If you don't like who's on your ballot this election, there's an easy solution: Write in your own candidate.
"I think I might write in Lindsey Graham. He's an old good friend of mine, and lot of people like him," Arizona Sen. John McCain said recently during a debate.
But before you write in Lindsey Graham, red sweater aficionado Ken Bone or even Mickey Mouse, you should probably figure out if that's something you can even do.
Yep. Not every state allows write-in candidates for the office of the president, and many that do allow it have specific rules about it.
Nine states don't allow voters to write in a candidate. Period.
See more on U.S. politics:
Thirty-three states allow write-in candidates but require a candidate to file a declaration of intent to run for office — or, at a bare minimum, provide elector information.
So in McCain's case, a vote for Graham won't be counted. Like many states that require filings for write-in candidates, Arizona's deadline has already passed. And Graham didn't file.
So that leaves only eight states that count the votes of any name written in. But even then, the candidates need to meet the eligibility requirements for office. And fictional characters aren't usually counted, either. Sorry, Mickey.
So you're best off checking on the specific rules with your state to make sure your write-in vote will actually be counted.

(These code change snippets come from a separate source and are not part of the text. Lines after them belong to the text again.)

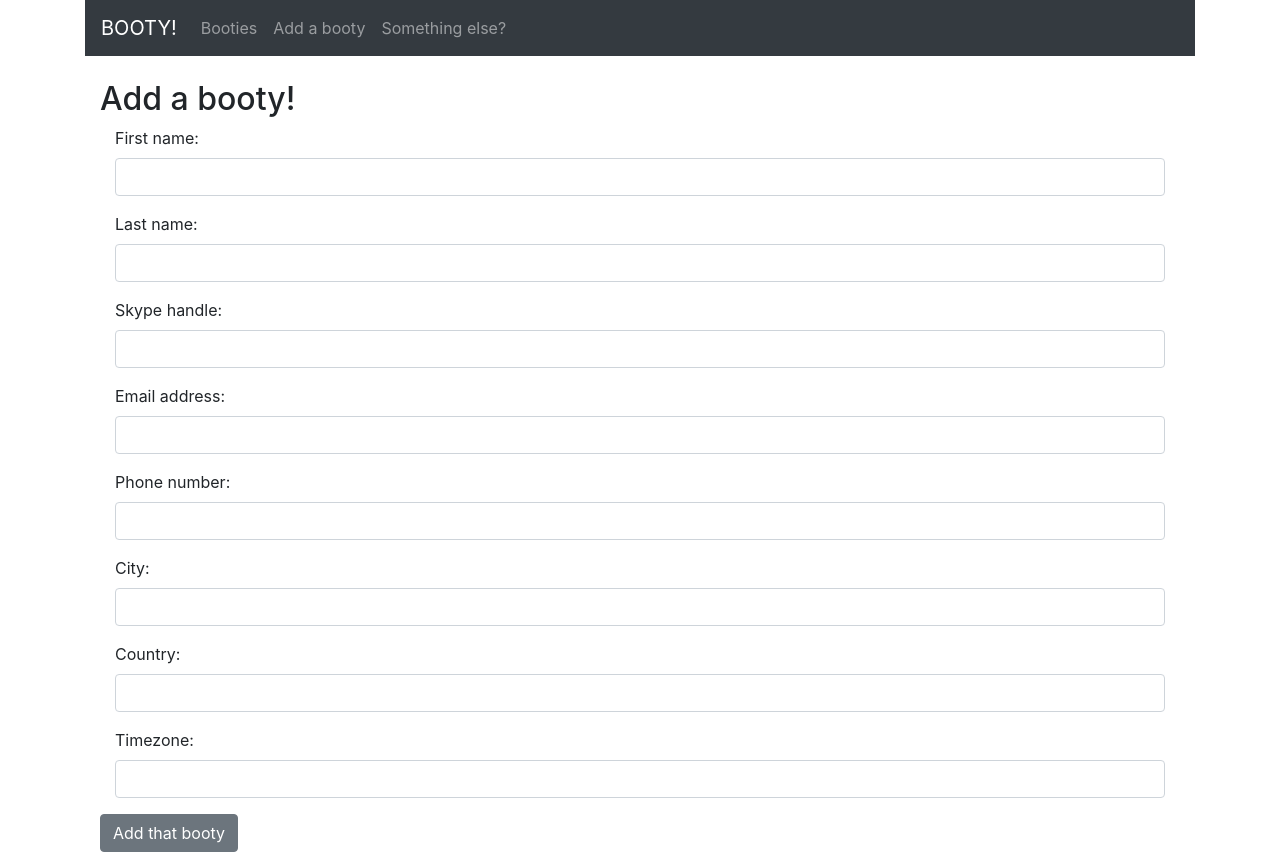
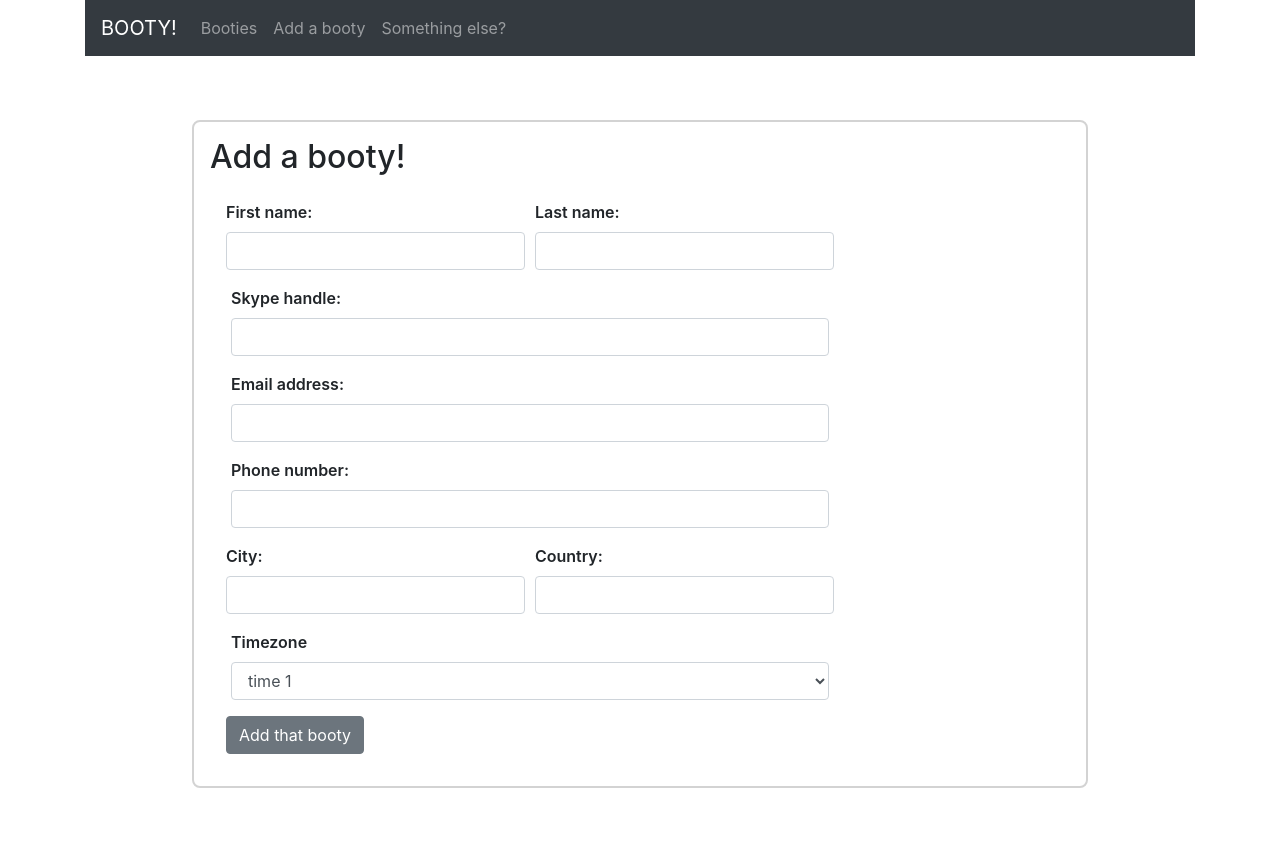
Before and after one commit to Andersclark/UpForBooty, a React (Create React App) app in the folder up-for-booty/: page /add in a window 1280 px wide. After the commit the page ends 804 px from the top, so only its background shows below. Built offline with nearby package versions, Linux system fonts and the light colour scheme.

Commit message:
oops forgot import

```diff
--- a/up-for-booty/src/components/add-booty.js
+++ b/up-for-booty/src/components/add-booty.js
@@ -1,5 +1,6 @@
 import React, { Component } from 'react';
-import { Container, Col, Form, FormGroup, Label, Button, Input } from 'reactstrap';
+import { Container, Col, Row, Form, FormGroup, Label, Button, Input } from 'reactstrap';
+import '../App.css';
 
 export default class AddBooty extends Component {
   constructor(props) {
@@ -47,7 +48,7 @@ export default class AddBooty extends Component {
   validatePhoneNo(e) {
     const phoneRegex = /^\+?([0-9]{2})\)?[-. ]?([0-9]{4})[-. ]?([0-9]{4,})$/;
     const { validate } = this.state;
-    if(phoneRegex.test(e.target.value)) {
+    if (phoneRegex.test(e.target.value)) {
       validate.phoneNoState = 'has-success'
     }
     else {
@@ -79,55 +80,45 @@ export default class AddBooty extends Component {
       <Container className="App">
         <h2>Add a booty!</h2>
         <Form className="form" onSubmit={(e) => this.onSubmit(e)}>
-          <Col>
+          <Row form>
+            <Col className="colStyle">
               <FormGroup>
                 <Label>First name: </Label>
-              <Input type="text"
-                required
-                name='firstName'
-                className="form-control"
+                <Input type="text" required name='firstName' className="form-control"
                   value={this.state.firstName}
                   onChange={this.onChangeHandler}
                 />
               </FormGroup>
             </Col>
 
-          <Col>
+            <Col className="colStyle">
               <FormGroup>
                 <Label>Last name: </Label>
-              <Input type="text"
-                required
-                name="lastName"
-                className="form-control"
+                <Input type="text" required name="lastName" className="form-control"
                   value={this.state.lastName}
                   onChange={this.onChangeHandler}
                 />
               </FormGroup>
             </Col>
+          </Row>
 
-          <Col>
+          <Col className="colStyle">
             <FormGroup>
               <Label>Skype handle: </Label>
-              <Input type="text"
-                required
-                name="skypeHandle"
-                className="form-control"
+              <Input type="text" required name="skypeHandle" className="form-control"
                 value={this.state.skypeHandle}
                 onChange={this.onChangeHandler}
               />
             </FormGroup>
           </Col>
 
-          <Col>
+          <Col className="colStyle">
             <FormGroup>
               <Label>Email address: </Label>
-              <Input type="text"
-                required
-                name="email"
-                className="form-control"
+              <Input type="text" required name="email" className="form-control"
                 value={this.state.email}
-                valid={ this.state.validate.emailState === 'has-success' }
-                invalid={ this.state.validate.emailState === 'has-fail' }
+                valid={this.state.validate.emailState === 'has-success'}
+                invalid={this.state.validate.emailState === 'has-fail'}
                 onChange={(e) => {
                   this.validateEmail(e)
                   this.onChangeHandler(e)
@@ -136,16 +127,13 @@ export default class AddBooty extends Component {
             </FormGroup>
           </Col>
 
-          <Col>
+          <Col className="colStyle">
             <FormGroup>
               <Label>Phone number: </Label>
-              <Input type="text"
-                required
-                name="phoneNo"
-                className="form-control"
+              <Input type="text" required name="phoneNo" className="form-control"
                 value={this.state.phoneNo}
-                valid={ this.state.validate.phoneNoState === 'has-success' }
-                invalid={ this.state.validate.phoneNoState === 'has-fail' }
+                valid={this.state.validate.phoneNoState === 'has-success'}
+                invalid={this.state.validate.phoneNoState === 'has-fail'}
                 onChange={(e) => {
                   this.validatePhoneNo(e)
                   this.onChangeHandler(e)
@@ -154,13 +142,11 @@ export default class AddBooty extends Component {
             </FormGroup>
           </Col>
 
-          <Col>
+          <Row form>
+            <Col md={6}>
               <FormGroup>
                 <Label>City: </Label>
-              <Input type="text"
-                required
-                name="city"
-                className="form-control"
+                <Input type="text" required name="city" className="form-control"
                   value={this.state.city}
                   onChange={this.onChangeHandler}
                 />
@@ -170,26 +156,26 @@ export default class AddBooty extends Component {
             <Col>
               <FormGroup>
                 <Label>Country: </Label>
-              <Input type="text"
-                required
-                name="country"
-                className="form-control"
+                <Input type="text" required name="country" className="form-control"
                   value={this.state.country}
                   onChange={this.onChangeHandler}
                 />
               </FormGroup>
             </Col>
+          </Row>
 
-          <Col>
+          <Col className="colStyle">
             <FormGroup>
-              <Label>Timezone: </Label>
-              <Input type="text"
-                required
-                name="timezone"
-                className="form-control"
+              <Label>Timezone</Label>
+              <Input type="select" required name="timezone" className="form-control"
                 value={this.state.timezone}
-                onChange={this.onChangeHandler}
-              />
+                onChange={this.onChangeHandler}>
+                <option>time 1</option>
+                <option>time 2</option>
+                <option>time 3</option>
+                <option>time 4</option>
+                <option>time 5</option>
+              </Input>
             </FormGroup>
           </Col>
 
```
Lines whose indentation alone changed are shown as unchanged.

More information on write-in candidacy rules for each state can be found below: